- DESCRIPTION OF THE TASK -
Only the lines from the top of the data through the one with "Base de donnees des prix releves" are to be written out, each exactly as it stands.
─── MATERIAL PROVIDED ───
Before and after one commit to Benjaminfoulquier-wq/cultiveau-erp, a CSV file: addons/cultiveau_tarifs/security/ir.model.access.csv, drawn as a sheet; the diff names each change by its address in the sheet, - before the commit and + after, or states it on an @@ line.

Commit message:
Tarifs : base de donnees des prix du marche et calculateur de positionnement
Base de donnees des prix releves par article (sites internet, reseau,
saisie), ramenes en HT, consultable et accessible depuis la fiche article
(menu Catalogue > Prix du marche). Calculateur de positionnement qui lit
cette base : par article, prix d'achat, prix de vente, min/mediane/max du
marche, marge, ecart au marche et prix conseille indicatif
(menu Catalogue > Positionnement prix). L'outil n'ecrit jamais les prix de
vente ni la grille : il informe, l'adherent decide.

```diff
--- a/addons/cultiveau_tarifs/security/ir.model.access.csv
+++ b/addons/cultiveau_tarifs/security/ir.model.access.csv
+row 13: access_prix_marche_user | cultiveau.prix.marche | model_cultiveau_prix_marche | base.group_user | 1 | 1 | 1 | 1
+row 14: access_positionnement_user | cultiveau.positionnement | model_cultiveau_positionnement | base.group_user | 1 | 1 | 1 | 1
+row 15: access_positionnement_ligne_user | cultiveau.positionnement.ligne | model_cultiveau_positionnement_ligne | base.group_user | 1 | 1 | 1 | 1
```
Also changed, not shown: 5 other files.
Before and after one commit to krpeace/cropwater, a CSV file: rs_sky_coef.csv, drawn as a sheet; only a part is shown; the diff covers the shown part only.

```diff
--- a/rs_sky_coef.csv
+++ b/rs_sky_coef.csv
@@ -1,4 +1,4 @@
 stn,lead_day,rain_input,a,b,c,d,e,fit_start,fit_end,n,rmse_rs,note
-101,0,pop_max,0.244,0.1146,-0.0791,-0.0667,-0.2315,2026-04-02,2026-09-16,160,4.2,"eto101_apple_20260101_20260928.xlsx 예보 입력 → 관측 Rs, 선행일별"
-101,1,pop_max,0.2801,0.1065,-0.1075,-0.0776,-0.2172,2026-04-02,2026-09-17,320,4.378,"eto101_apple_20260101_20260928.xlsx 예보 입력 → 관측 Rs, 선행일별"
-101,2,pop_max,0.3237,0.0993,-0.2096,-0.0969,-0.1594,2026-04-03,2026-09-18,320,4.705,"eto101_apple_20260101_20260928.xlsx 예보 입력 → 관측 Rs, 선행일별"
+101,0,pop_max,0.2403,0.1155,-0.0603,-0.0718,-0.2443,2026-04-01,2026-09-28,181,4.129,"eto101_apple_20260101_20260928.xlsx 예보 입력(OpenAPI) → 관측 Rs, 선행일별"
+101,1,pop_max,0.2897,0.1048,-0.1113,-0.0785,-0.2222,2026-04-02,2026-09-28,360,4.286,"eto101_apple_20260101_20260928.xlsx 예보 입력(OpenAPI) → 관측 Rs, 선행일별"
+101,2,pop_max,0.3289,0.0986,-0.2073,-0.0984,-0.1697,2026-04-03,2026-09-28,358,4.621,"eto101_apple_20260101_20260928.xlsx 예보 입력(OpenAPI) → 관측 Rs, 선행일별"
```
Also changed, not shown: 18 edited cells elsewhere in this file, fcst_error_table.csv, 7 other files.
───
- RESPONSE AREA -
Before and after one commit to Benjaminfoulquier-wq/cultiveau-erp, a CSV file: addons/cultiveau_tarifs/security/ir.model.access.csv, drawn as a sheet; the diff names each change by its address in the sheet, - before the commit and + after, or states it on an @@ line.

Commit message:
Tarifs : base de donnees des prix du marche et calculateur de positionnement
Base de donnees des prix releves par article (sites internet, reseau,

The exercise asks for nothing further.